▶ _EXERCISE AIM_
Only the lines holding "typing" are wanted. Copy every one from the records below.

╭─ RECORDS FOR THIS TASK

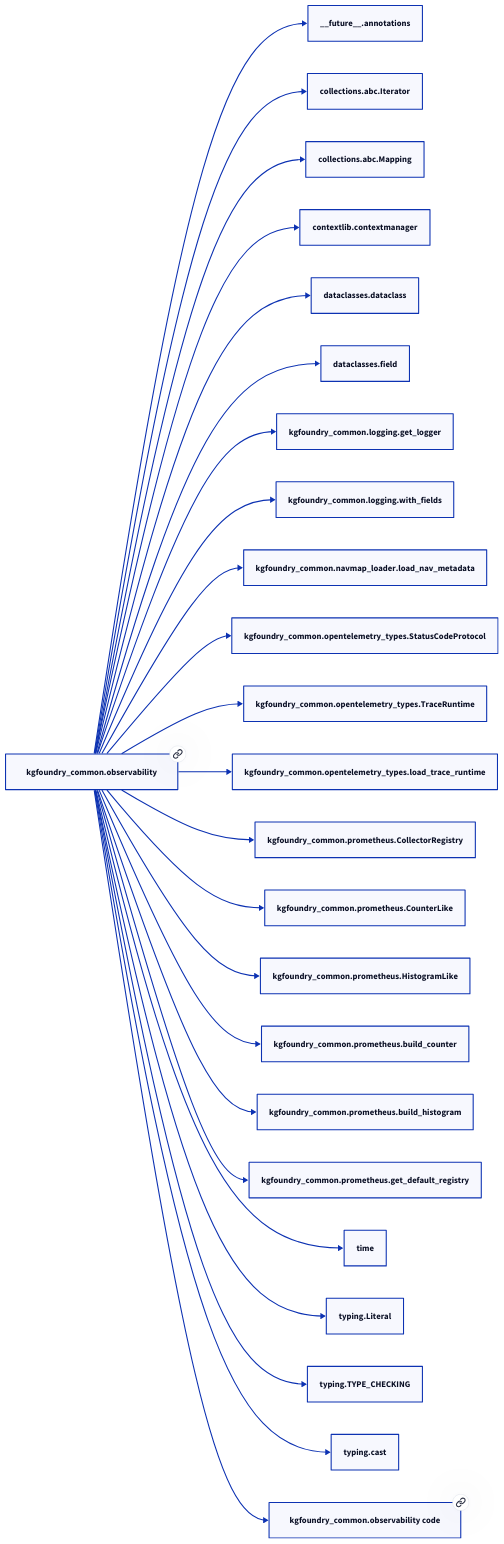
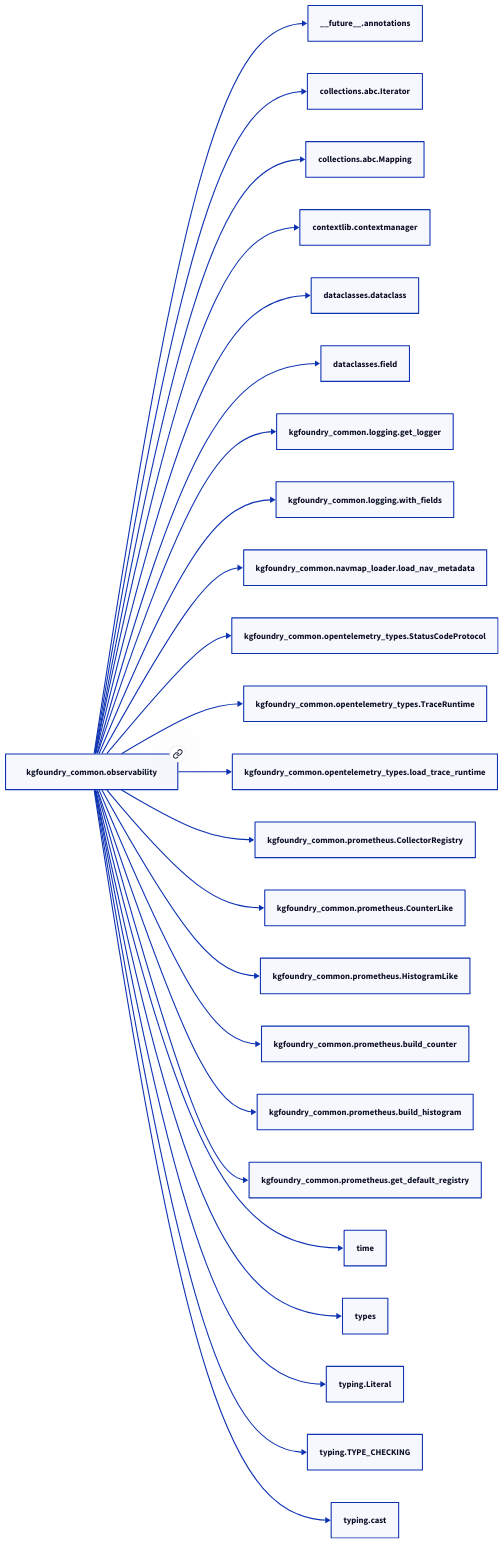
The second of 2 diagrams in docs/modules/kgfoundry_common/observability.md (paul-heyse/kgforge), drawn with D2 before and after one commit. The commit also changed other lines of this file and 118 other files, not shown here.

````diff
--- a/docs/modules/kgfoundry_common/observability.md
+++ b/docs/modules/kgfoundry_common/observability.md
@@ -74,50 +77,50 @@
 ```d2
 direction: right
-"kgfoundry_common.observability": "kgfoundry_common.observability" { link: "./kgfoundry_common/observability.md" }
+"kgfoundry_common.observability": "kgfoundry_common.observability" { link: "observability.md" }
 "__future__.annotations": "__future__.annotations"
 "kgfoundry_common.observability" -> "__future__.annotations"
 "collections.abc.Iterator": "collections.abc.Iterator"
 "kgfoundry_common.observability" -> "collections.abc.Iterator"
 "collections.abc.Mapping": "collections.abc.Mapping"
 "kgfoundry_common.observability" -> "collections.abc.Mapping"
 "contextlib.contextmanager": "contextlib.contextmanager"
 "kgfoundry_common.observability" -> "contextlib.contextmanager"
 "dataclasses.dataclass": "dataclasses.dataclass"
 "kgfoundry_common.observability" -> "dataclasses.dataclass"
 "dataclasses.field": "dataclasses.field"
 "kgfoundry_common.observability" -> "dataclasses.field"
 "kgfoundry_common.logging.get_logger": "kgfoundry_common.logging.get_logger"
 "kgfoundry_common.observability" -> "kgfoundry_common.logging.get_logger"
 "kgfoundry_common.logging.with_fields": "kgfoundry_common.logging.with_fields"
 "kgfoundry_common.observability" -> "kgfoundry_common.logging.with_fields"
 "kgfoundry_common.navmap_loader.load_nav_metadata": "kgfoundry_common.navmap_loader.load_nav_metadata"
 "kgfoundry_common.observability" -> "kgfoundry_common.navmap_loader.load_nav_metadata"
 "kgfoundry_common.opentelemetry_types.StatusCodeProtocol": "kgfoundry_common.opentelemetry_types.StatusCodeProtocol"
 "kgfoundry_common.observability" -> "kgfoundry_common.opentelemetry_types.StatusCodeProtocol"
 "kgfoundry_common.opentelemetry_types.TraceRuntime": "kgfoundry_common.opentelemetry_types.TraceRuntime"
 "kgfoundry_common.observability" -> "kgfoundry_common.opentelemetry_types.TraceRuntime"
 "kgfoundry_common.opentelemetry_types.load_trace_runtime": "kgfoundry_common.opentelemetry_types.load_trace_runtime"
 "kgfoundry_common.observability" -> "kgfoundry_common.opentelemetry_types.load_trace_runtime"
 "kgfoundry_common.prometheus.CollectorRegistry": "kgfoundry_common.prometheus.CollectorRegistry"
 "kgfoundry_common.observability" -> "kgfoundry_common.prometheus.CollectorRegistry"
 "kgfoundry_common.prometheus.CounterLike": "kgfoundry_common.prometheus.CounterLike"
 "kgfoundry_common.observability" -> "kgfoundry_common.prometheus.CounterLike"
 "kgfoundry_common.prometheus.HistogramLike": "kgfoundry_common.prometheus.HistogramLike"
 "kgfoundry_common.observability" -> "kgfoundry_common.prometheus.HistogramLike"
 "kgfoundry_common.prometheus.build_counter": "kgfoundry_common.prometheus.build_counter"
 "kgfoundry_common.observability" -> "kgfoundry_common.prometheus.build_counter"
 "kgfoundry_common.prometheus.build_histogram": "kgfoundry_common.prometheus.build_histogram"
 "kgfoundry_common.observability" -> "kgfoundry_common.prometheus.build_histogram"
 "kgfoundry_common.prometheus.get_default_registry": "kgfoundry_common.prometheus.get_default_registry"
 "kgfoundry_common.observability" -> "kgfoundry_common.prometheus.get_default_registry"
 "time": "time"
 "kgfoundry_common.observability" -> "time"
+"types": "types"
+"kgfoundry_common.observability" -> "types"
 "typing.Literal": "typing.Literal"
 "kgfoundry_common.observability" -> "typing.Literal"
 "typing.TYPE_CHECKING": "typing.TYPE_CHECKING"
 "kgfoundry_common.observability" -> "typing.TYPE_CHECKING"
 "typing.cast": "typing.cast"
 "kgfoundry_common.observability" -> "typing.cast"
-"kgfoundry_common.observability_code": "kgfoundry_common.observability code" { link: "https://github.com/kgfoundry/kgfoundry/blob/main/src/kgfoundry_common/observability.py" }
-"kgfoundry_common.observability" -> "kgfoundry_common.observability_code" { style: dashed }
 ```
````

╰─

▶ _ANSWER BOX_
 "typing.Literal": "typing.Literal"
 "kgfoundry_common.observability" -> "typing.Literal"
 "typing.TYPE_CHECKING": "typing.TYPE_CHECKING"
 "kgfoundry_common.observability" -> "typing.TYPE_CHECKING"
 "typing.cast": "typing.cast"
 "kgfoundry_common.observability" -> "typing.cast"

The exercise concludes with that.